[Opening Material for the task section]
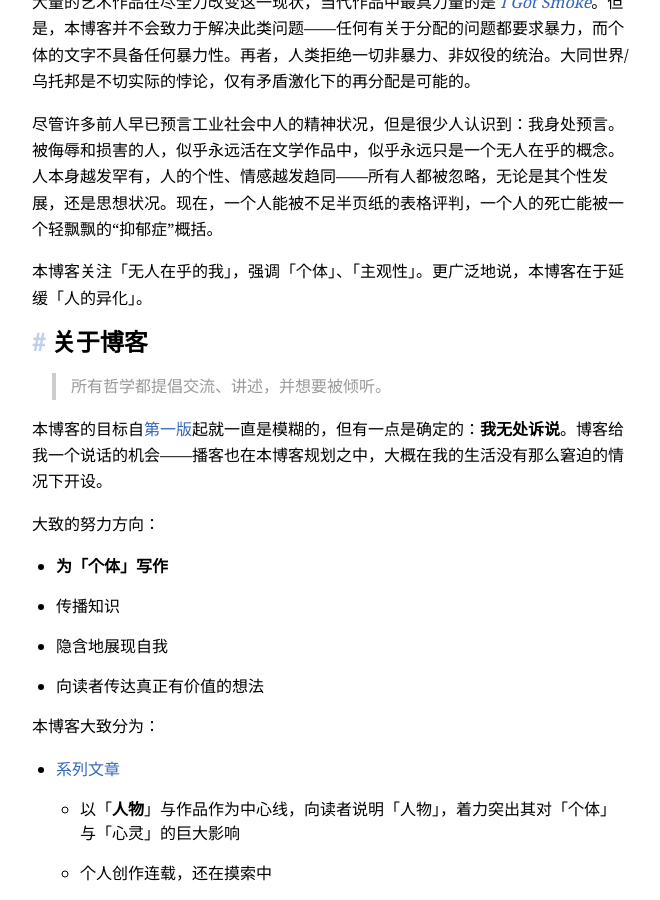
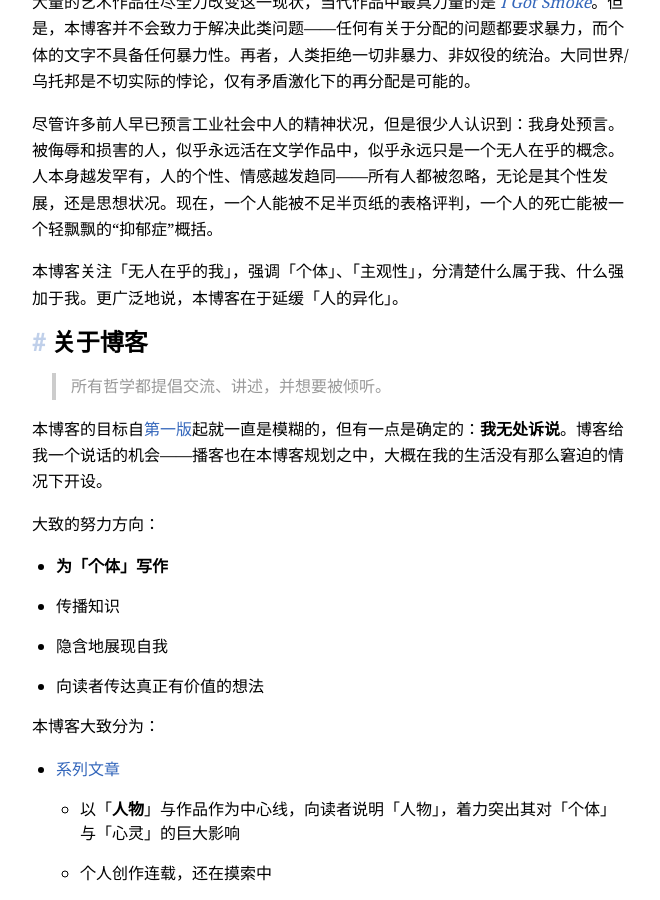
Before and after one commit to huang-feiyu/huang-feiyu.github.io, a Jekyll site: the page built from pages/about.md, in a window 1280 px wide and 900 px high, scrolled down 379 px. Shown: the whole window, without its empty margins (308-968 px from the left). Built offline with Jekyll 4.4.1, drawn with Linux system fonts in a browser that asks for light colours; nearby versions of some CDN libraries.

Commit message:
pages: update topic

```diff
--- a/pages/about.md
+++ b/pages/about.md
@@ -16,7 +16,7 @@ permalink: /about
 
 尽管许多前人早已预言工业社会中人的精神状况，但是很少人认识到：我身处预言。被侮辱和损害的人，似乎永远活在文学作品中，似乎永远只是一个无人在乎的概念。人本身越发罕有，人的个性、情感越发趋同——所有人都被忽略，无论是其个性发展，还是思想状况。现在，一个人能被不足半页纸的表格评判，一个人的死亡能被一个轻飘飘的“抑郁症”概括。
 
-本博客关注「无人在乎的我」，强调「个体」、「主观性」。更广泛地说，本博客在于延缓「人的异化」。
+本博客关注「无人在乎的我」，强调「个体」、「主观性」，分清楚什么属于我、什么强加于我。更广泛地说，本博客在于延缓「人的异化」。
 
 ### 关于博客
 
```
[Closing Material for the task section]
[Opening Material for the task section]
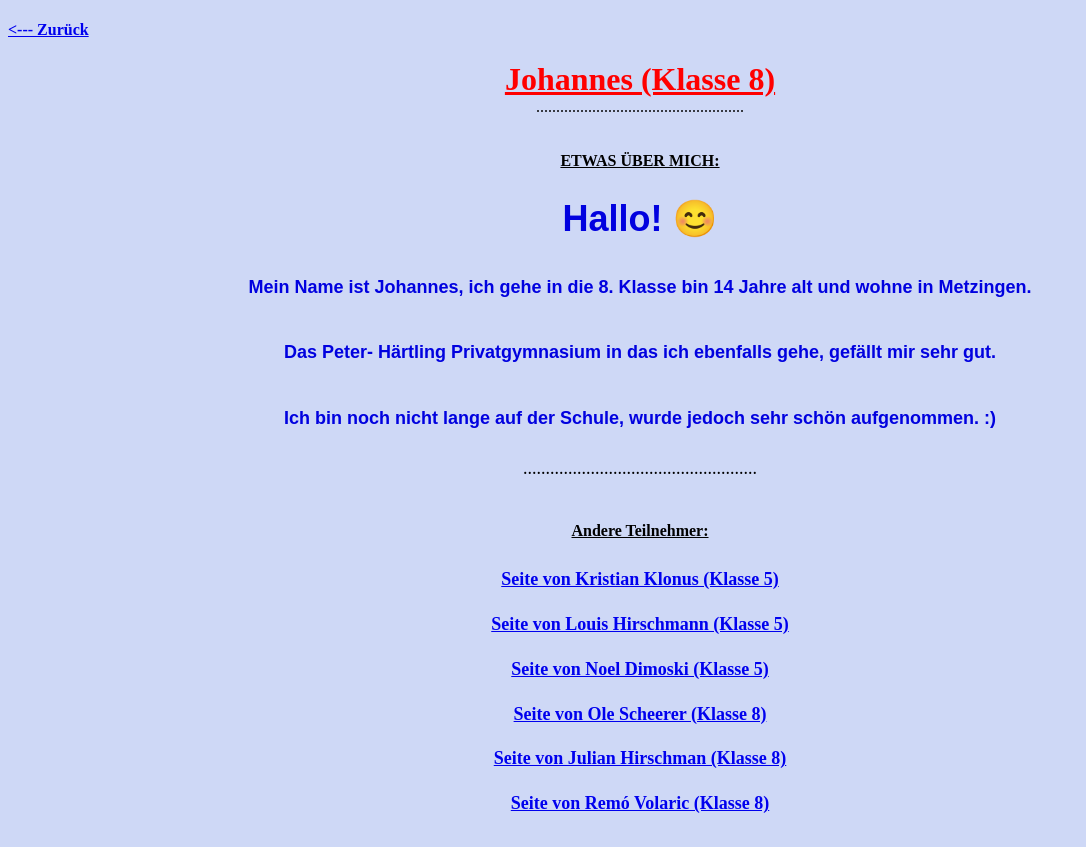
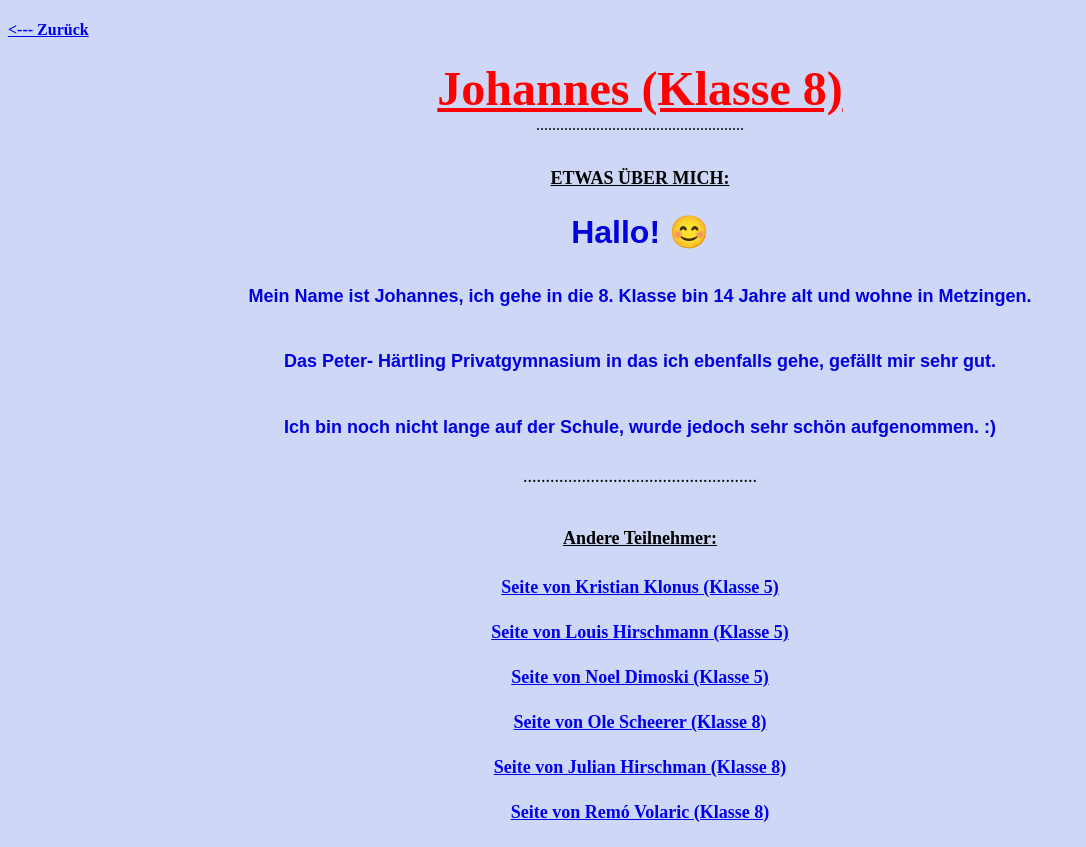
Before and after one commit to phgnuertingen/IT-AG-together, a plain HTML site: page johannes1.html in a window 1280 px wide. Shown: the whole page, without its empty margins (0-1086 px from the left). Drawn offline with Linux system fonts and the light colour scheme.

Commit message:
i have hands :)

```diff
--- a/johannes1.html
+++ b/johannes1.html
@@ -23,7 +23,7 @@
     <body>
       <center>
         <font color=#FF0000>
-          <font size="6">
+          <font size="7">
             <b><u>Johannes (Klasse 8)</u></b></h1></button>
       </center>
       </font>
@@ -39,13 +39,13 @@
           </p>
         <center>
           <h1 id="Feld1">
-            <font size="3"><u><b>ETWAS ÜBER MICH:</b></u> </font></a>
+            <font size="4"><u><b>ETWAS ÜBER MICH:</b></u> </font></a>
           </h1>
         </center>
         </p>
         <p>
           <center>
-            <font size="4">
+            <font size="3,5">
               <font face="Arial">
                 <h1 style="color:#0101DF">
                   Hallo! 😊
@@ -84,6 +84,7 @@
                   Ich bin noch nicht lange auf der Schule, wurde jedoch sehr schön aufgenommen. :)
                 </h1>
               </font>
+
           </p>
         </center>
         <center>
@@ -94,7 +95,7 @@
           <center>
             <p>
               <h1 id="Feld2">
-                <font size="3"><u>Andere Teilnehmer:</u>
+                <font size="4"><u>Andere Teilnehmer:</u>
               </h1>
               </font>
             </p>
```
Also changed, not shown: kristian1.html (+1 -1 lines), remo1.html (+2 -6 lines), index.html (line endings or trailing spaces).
[Closing Material for the task section]
### Activity
Throughout the records, the word "after" shows up on certain lines. Report how many lines, with only the number.

### The answer
2